Cheers: to jurors. Even though they are forbidden to read this as part of having to avoid media coverage of the murder trial for which they are jurors, we’re sending a thank you to the 14 men and women — 12 jurors and two alternates — who are sitting on the jury of the Brandon Phillips trial. Phillips stands accused of killing 63-year-old Larry Wellman, who tried to intervene in an armed robbery in 2015 and lost his life. Being a juror and having to make a decision about someone else’s fate is difficult at the best of times. Having to sit through horrific video and audio as part of your duty is tougher still. But it is important work and vital in a fair and open justice system.
Jeers: to circumventing the proper channels. While reporters from various media were looking for an update on the ferry fracas on Bell Island one day last week, Transportation and Works Minister Steve Crocker was only too happy to talk. The trouble is, rather than issue a news release that would have been distributed to all media, he took to the airwaves at VOCM and shared his information on “Open Line.” Tsk, tsk, Mr. Minister — showing favouritism by selecting one media outlet as your method of reaching the public when other media were waiting for the same information is not how a cabinet minister should operate.
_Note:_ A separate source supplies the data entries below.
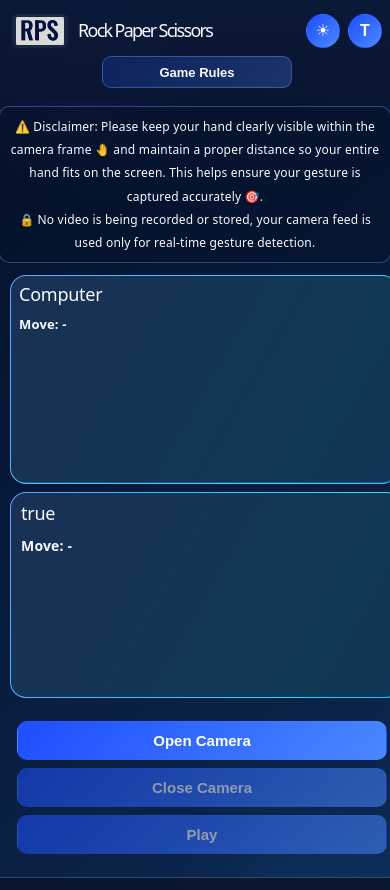
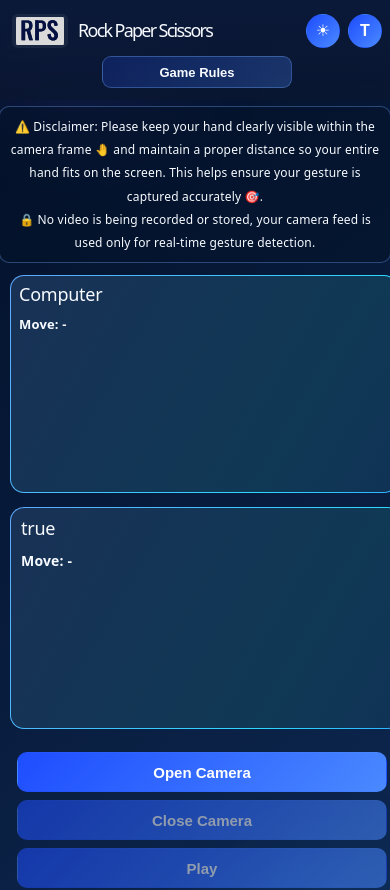
Before and after one commit to IqraKhanZ/RockPaperScissors, a React (Vite) app in the folder my-react-app/: page /home in a window 390 px wide. Shown: the top 890 px of the page. Built offline with nearby package versions, Linux system fonts and the light colour scheme; no server answers; sample sign-in values are in the browser's storage.

Commit message:
Updated ui

```diff
--- a/my-react-app/src/App.css
+++ b/my-react-app/src/App.css
@@ -299,7 +299,8 @@
   gap: 20px;
   padding: 6px 16px 10px;
   box-sizing: border-box;
-  overflow: hidden;
+  overflow-x: hidden;
+  overflow-y: auto;
 }
 
 .countdown-pill {
@@ -321,9 +322,10 @@
   position: relative;
   width: min(1100px, 100%);
   display: grid;
-  grid-template-columns: repeat(auto-fit, minmax(min(100%, 340px), 1fr));
+  grid-template-columns: repeat(auto-fit, minmax(min(100%, 460px), 1fr));
+  grid-auto-rows: 1fr;
   gap: 16px;
-  align-items: stretch;
+  align-items: start;
   margin-top: 8px;
 }
 
@@ -385,6 +387,7 @@
   flex-direction: column;
   gap: 10px;
   min-width: 0;
+  width: 100%;
 }
 
 .move-box {
@@ -518,7 +521,7 @@
 @media (max-width: 1120px) {
   .boxes-wrap {
     grid-template-columns: 1fr;
-    max-width: 620px;
+    max-width: 680px;
     margin-inline: auto;
   }
 }
@@ -936,8 +939,10 @@
 
   .boxes-wrap {
     grid-template-columns: 1fr;
+    width: min(100%, 620px);
     gap: 8px;
     margin-top: 2px;
+    margin-inline: auto;
   }
 
   .home-page {
@@ -951,10 +956,21 @@
 
   .move-box {
     height: auto;
-    min-height: clamp(205px, 30vh, 245px);
+    min-height: clamp(220px, 34vh, 270px);
     max-height: none;
     gap: 10px;
     padding: 10px;
+  }
+
+  .countdown-pill {
+    top: 10px;
+    transform: translateX(-50%);
+    max-width: calc(100% - 20px);
+  }
+
+  .box-result {
+    font-size: clamp(24px, 7vw, 40px);
+    padding: 12px 20px;
   }
 
   .computer-visual,
@@ -1046,10 +1062,15 @@
     min-height: 130px;
   }
 
+  .boxes-wrap {
+    gap: 10px;
+  }
+
   .move-box {
-    min-height: 180px;
+    min-height: 200px;
     padding: 8px;
     gap: 8px;
+    border-radius: 14px;
   }
 
   .move-box.user-box .webcam-slot,
@@ -1070,6 +1091,7 @@
 
   .controls .action-btn {
     width: 100%;
+    min-height: 40px;
   }
 
   .docs-list {
```
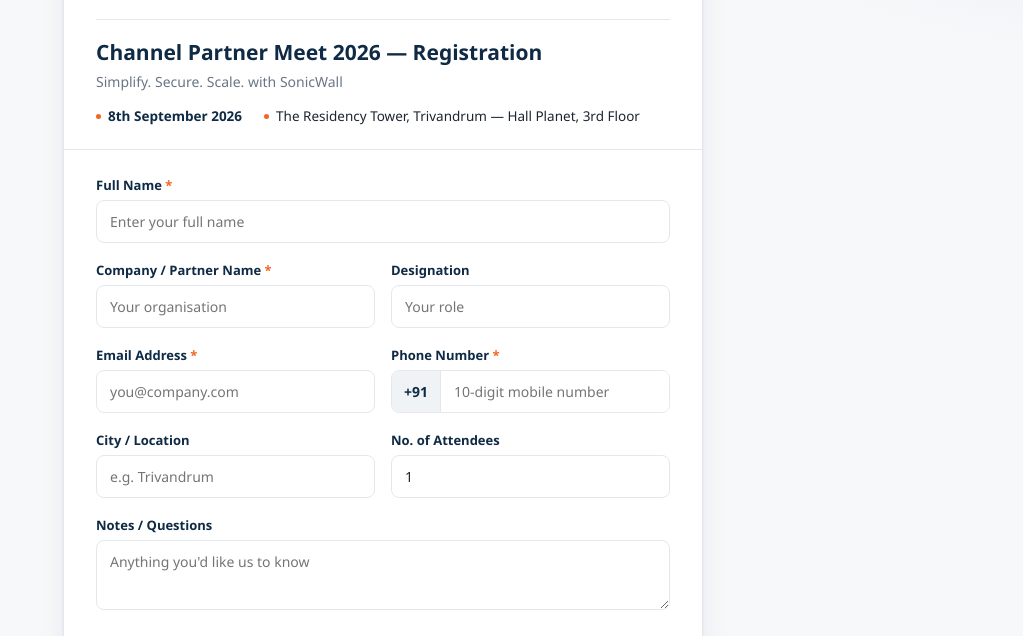
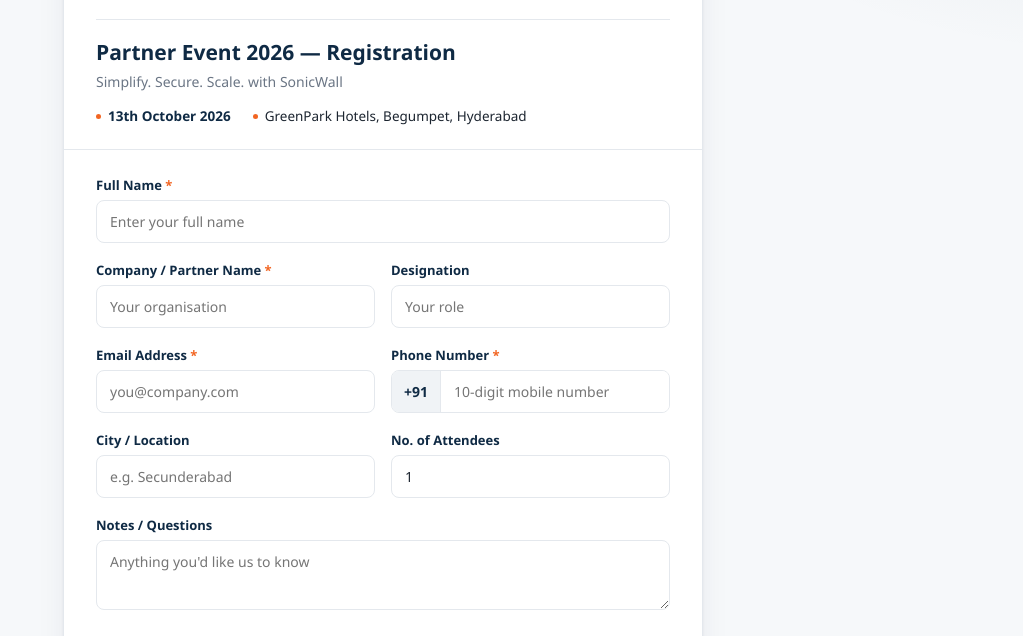
Before and after one commit to ecapsofcl/SW-Event-Registration, a plain HTML site: page index.html in a window 1280 px wide. Shown: the part 140-776 px from the top of the page, without its empty margins (257-1280 px from the left). Drawn offline with Linux system fonts and the light colour scheme.

```diff
--- a/index.html
+++ b/index.html
@@ -3,7 +3,7 @@
 <head>
 <meta charset="UTF-8">
 <meta name="viewport" content="width=device-width, initial-scale=1.0">
-<title>SonicWall Channel Partner Meet 2026 — Registration</title>
+<title>SonicWall Partner Event 2026 — Registration</title>
 <style>
   :root{
     --navy:#173A5E;
@@ -303,11 +303,11 @@
         </div>
       </div>
       <div class="divider-line"></div>
-      <h1>Channel Partner Meet 2026 — Registration</h1>
+      <h1>Partner Event 2026 — Registration</h1>
       <p class="sub">Simplify. Secure. Scale. with SonicWall</p>
       <div class="meta">
-        <div><span class="dot"></span><b>8th September 2026</b></div>
-        <div><span class="dot"></span>The Residency Tower, Trivandrum — Hall Planet, 3rd Floor</div>
+        <div><span class="dot"></span><b>13th October 2026</b></div>
+        <div><span class="dot"></span>GreenPark Hotels, Begumpet, Hyderabad</div>
       </div>
     </div>
 
@@ -348,7 +348,7 @@
       <div class="row2">
         <div class="field">
           <label>City / Location</label>
-          <input type="text" name="city" placeholder="e.g. Trivandrum">
+          <input type="text" name="city" placeholder="e.g. Secunderabad">
         </div>
         <div class="field">
           <label>No. of Attendees</label>
@@ -374,7 +374,7 @@
 <script>
   // Replace this with your deployed Google Apps Script Web App URL
   // (see the accompanying apps_script.gs setup instructions)
-  const SCRIPT_URL = "https://script.google.com/macros/s/AKfycbzPJG78Iq5mc8Ta01CTLkZ_gBaMU4xTAC6CKlz5GG25OiJoQs4cQQvbSP5kMiXzLAGKCw/exec";
+  const SCRIPT_URL = "https://script.google.com/macros/s/AKfycbxsGo6DWjuv5278tY6n6KBVg88ApimgLEhkuFCHVQTgIfA5ABfsRyj0kH37RDJ5UsBk/exec";
 
   const form = document.getElementById('regForm');
   const btn = document.getElementById('submitBtn');
```
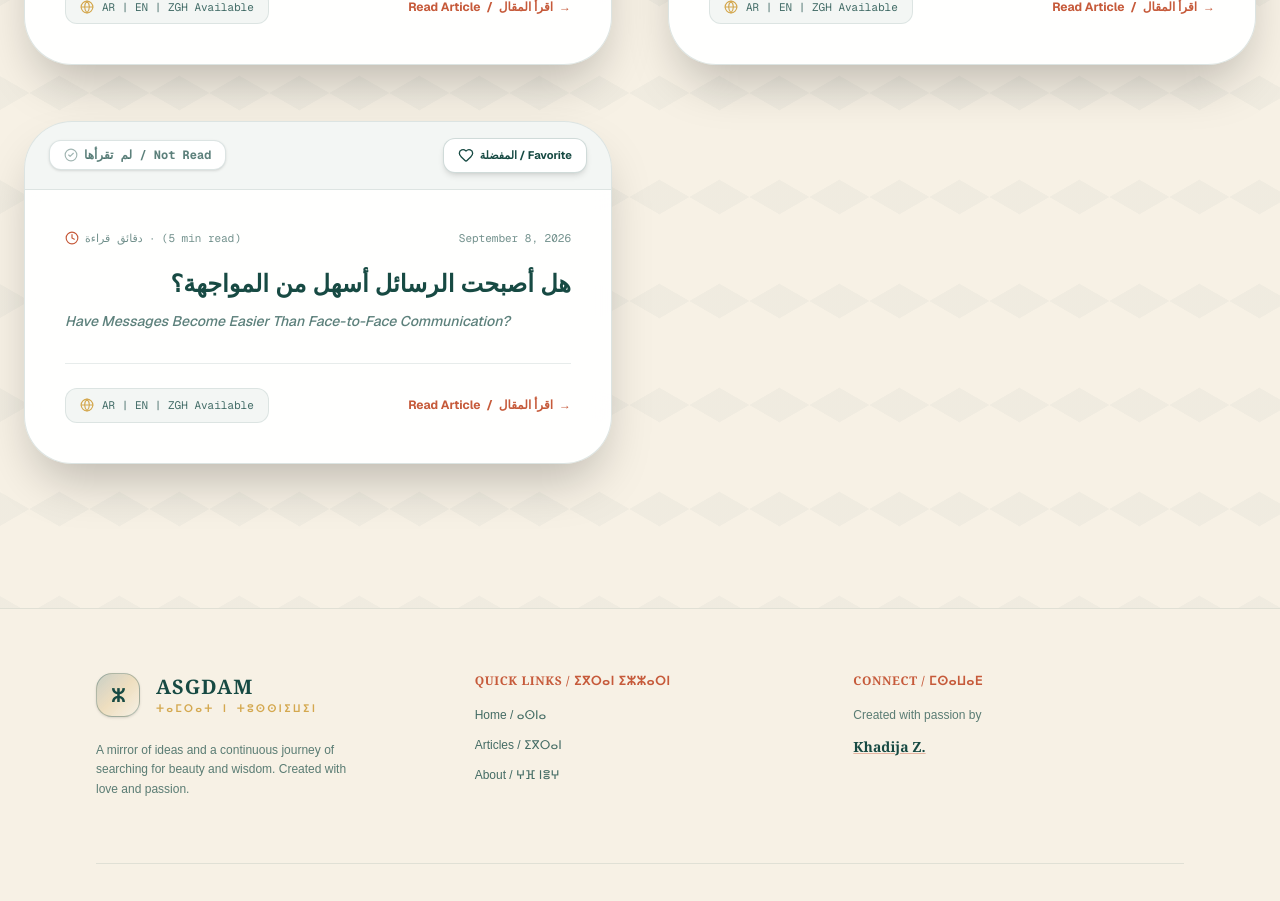
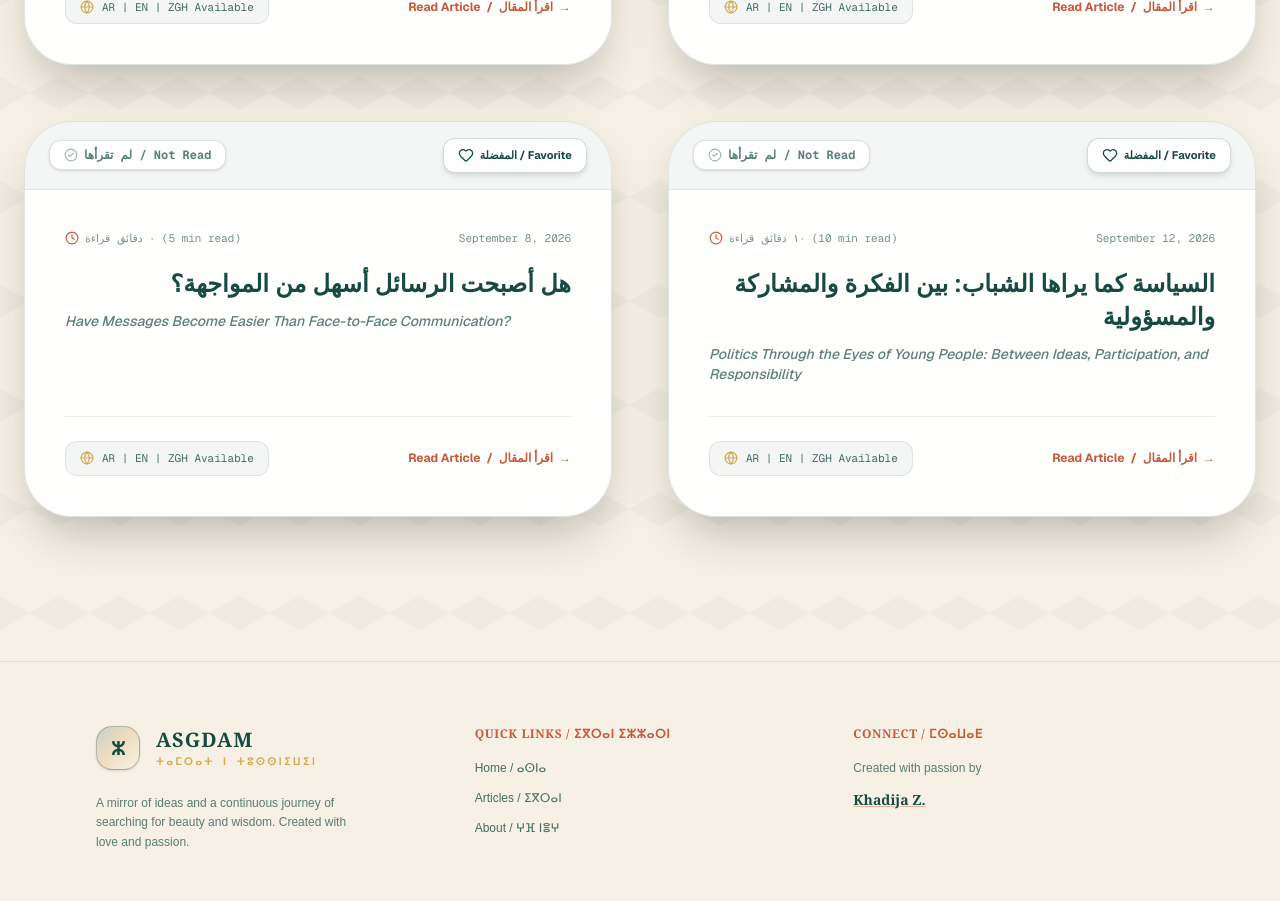
Before and after one commit to khadija-azlani/ASGDAM, a Next.js app: page /articles in a window 1280 px wide. Shown: the part 3540-4441 px from the top of the page. Built offline with nearby package versions, Linux system fonts and the light colour scheme.

Commit message:
Add new article about youth perspectives on politics

```diff
--- a/app/articles/article.tsx
+++ b/app/articles/article.tsx
@@ -305,6 +305,19 @@ const ALL_ARTICLES = [
   readTimeEn: '5 min read',
   date: 'September 8, 2026',
 },
+  {
+id: '16',
+titleAr: 'السياسة كما يراها الشباب: بين الفكرة والمشاركة والمسؤولية',
+titleEn:
+'Politics Through the Eyes of Young People: Between Ideas, Participation, and Responsibility',
+categoryAr: 'رؤى الشباب',
+categoryEn: 'Youth Perspectives',
+categoryKey: 'youth_perspectives',
+readTimeAr: '١٠ دقائق قراءة',
+readTimeEn: '10 min read',
+date: 'September 12, 2026',
+},
+
 
 ];
 
```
Jeers: to no-brainers. A plague of plastic on the land and in the ocean is a serious problem that many parts of the world are grappling with. Plastics can taint drinking water, make its way into seafood, pollute the landscape and choke and strangle birds and sea life. Do we really need to cling to our single-use plastic bags in this province when so many jurisdictions have found that life can go on perfectly well without them? Municipalities Newfoundland and Labrador, and city councillors in St. John’s and Corner Brook are all for a ban. We don’t have to reinvent the wheel. No need to review or study what is an obvious problem. Just do it!